Keyes also helped launch Movements.org, a crowd-sourcing human rights platform, according to The New York Times, which is designed to connect oppositionists in dictatorial countries with Westerners interested in helping them.
Keyes’ human rights activity and the articles he has written on the subject are liable to clash with certain diplomatic, security and economic interests of the State of Israel as defined by Netanyahu in recent years – particularly in regard to relations with Egypt, China and Russia.
For example, Keyes is a harsh opponent of Sissi’s regime in Egypt, and even called to end U.S. military assistance to the country, as long as it continues to imprison human rights activists and journalists. Netanyahu has described promotion of economic ties with China as one of his top priorities, and the government even passed two decisions to that end. For his part, Keyes has been working actively in recent years against the regime in Beijing and its human rights violations.
Raised ire of Beijing
Among other things, for example, Keyes, along with chess champion Gary Kasparov, led a campaign to change the name of the street where the Chinese embassy in Washington is located to Liu Xiaobo Square, after the human rights activist, author and Nobel Peace Prize laureate who is in a Chinese prison.

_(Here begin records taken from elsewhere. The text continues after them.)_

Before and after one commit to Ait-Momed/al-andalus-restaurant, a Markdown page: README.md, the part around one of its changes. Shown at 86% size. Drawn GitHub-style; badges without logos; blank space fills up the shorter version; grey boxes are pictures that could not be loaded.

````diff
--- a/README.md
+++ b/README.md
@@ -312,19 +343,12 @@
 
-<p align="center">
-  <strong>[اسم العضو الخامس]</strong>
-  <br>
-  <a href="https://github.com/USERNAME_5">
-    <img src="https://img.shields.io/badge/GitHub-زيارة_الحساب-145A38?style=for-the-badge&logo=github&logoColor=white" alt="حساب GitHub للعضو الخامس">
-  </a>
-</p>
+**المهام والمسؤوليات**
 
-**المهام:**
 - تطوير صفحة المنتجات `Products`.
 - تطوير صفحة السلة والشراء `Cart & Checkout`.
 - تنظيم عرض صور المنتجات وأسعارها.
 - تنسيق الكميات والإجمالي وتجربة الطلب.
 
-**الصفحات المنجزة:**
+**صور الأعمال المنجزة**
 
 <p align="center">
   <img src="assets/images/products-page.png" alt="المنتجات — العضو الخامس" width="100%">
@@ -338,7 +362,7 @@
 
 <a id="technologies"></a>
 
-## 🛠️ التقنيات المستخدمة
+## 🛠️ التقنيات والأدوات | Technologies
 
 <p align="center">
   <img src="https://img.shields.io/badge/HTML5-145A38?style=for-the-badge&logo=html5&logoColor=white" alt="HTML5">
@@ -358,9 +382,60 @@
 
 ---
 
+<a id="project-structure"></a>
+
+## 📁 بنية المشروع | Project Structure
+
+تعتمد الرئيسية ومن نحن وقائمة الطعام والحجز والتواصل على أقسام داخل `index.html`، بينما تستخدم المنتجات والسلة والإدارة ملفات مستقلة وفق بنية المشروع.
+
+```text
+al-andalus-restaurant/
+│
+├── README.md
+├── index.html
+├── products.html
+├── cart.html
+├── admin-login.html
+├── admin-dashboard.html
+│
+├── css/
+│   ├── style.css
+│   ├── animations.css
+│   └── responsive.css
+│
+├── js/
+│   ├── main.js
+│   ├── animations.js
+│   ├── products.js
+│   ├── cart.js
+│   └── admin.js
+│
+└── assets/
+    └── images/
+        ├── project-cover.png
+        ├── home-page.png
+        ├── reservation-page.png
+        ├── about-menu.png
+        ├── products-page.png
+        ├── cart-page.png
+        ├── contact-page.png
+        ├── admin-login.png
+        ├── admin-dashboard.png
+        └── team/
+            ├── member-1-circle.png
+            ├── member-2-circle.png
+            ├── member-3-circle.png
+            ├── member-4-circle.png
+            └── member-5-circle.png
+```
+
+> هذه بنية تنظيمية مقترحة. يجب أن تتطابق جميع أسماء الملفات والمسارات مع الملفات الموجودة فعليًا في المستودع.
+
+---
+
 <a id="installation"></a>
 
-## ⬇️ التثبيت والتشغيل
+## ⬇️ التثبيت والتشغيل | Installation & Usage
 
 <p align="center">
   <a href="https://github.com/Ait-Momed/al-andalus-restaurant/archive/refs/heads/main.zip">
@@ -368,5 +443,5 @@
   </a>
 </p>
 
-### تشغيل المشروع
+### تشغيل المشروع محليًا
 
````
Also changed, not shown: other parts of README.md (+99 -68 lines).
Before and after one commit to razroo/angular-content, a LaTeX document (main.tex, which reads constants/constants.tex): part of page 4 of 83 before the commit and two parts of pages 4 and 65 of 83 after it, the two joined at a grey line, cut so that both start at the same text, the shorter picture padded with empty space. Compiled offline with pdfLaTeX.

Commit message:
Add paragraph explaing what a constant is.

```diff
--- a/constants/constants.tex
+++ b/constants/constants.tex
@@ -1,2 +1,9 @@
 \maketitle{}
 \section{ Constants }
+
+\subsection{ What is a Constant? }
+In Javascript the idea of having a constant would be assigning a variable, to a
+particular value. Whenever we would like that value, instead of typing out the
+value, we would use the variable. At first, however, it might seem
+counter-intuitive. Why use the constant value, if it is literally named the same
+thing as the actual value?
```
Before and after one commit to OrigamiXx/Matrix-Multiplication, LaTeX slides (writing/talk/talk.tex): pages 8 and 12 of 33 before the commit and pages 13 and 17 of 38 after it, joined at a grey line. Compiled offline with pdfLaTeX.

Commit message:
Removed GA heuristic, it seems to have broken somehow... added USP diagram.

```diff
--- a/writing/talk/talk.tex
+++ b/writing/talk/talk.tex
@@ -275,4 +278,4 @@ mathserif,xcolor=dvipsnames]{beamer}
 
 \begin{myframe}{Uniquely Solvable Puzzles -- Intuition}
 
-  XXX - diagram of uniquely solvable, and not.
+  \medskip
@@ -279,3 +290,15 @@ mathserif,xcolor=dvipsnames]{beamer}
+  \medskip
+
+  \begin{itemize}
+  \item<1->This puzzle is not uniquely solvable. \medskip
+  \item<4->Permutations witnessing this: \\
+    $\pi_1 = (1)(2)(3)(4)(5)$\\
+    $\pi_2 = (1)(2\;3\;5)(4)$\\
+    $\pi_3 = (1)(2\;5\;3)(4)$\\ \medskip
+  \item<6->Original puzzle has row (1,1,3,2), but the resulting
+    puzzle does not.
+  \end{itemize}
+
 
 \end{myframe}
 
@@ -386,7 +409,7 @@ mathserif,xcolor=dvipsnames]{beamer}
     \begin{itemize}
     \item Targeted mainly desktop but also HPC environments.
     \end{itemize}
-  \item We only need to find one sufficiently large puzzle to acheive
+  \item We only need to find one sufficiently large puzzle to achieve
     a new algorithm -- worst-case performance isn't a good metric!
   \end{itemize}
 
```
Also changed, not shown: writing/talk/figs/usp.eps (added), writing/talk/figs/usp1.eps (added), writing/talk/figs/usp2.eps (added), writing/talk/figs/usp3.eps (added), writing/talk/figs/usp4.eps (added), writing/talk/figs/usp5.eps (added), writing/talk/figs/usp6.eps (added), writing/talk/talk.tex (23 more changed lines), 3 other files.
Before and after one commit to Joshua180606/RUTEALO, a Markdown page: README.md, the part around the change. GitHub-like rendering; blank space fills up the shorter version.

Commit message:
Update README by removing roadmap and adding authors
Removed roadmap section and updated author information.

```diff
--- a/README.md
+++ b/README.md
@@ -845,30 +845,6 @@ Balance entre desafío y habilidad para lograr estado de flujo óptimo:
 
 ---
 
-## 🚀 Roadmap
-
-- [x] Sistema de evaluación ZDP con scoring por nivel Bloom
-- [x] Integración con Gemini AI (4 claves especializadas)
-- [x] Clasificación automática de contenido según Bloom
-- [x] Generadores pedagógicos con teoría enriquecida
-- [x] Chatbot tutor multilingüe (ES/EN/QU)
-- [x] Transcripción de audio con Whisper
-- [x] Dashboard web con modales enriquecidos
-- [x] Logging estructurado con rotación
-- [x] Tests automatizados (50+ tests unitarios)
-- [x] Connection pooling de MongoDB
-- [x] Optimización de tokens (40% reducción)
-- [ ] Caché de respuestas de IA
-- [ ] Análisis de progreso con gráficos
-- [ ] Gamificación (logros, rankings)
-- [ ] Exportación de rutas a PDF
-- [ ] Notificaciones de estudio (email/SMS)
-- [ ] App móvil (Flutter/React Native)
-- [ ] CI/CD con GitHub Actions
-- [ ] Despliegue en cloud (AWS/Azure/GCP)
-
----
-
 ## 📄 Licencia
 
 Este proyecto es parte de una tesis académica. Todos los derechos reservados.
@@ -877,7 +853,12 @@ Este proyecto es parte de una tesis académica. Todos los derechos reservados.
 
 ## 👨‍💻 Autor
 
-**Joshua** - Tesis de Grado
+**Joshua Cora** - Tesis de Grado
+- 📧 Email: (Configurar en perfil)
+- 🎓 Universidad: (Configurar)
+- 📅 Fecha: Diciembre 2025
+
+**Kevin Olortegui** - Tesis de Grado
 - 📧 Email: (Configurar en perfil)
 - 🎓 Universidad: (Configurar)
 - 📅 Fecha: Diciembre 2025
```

The campaign, which Congress backed, aroused Beijing’s anger.
In an interview with the Radio Free Asia blog Free for All in June 2014, Keyes harshly attacked the Chinese regime.
“I think it’s provocative to impose dictatorships on over a billion people,” he said in response to claims from the Chinese foreign ministry that he is a provocateur. “This a struggle for the future of China Will China become a democracy or continue to impose dictatorship on so many people?”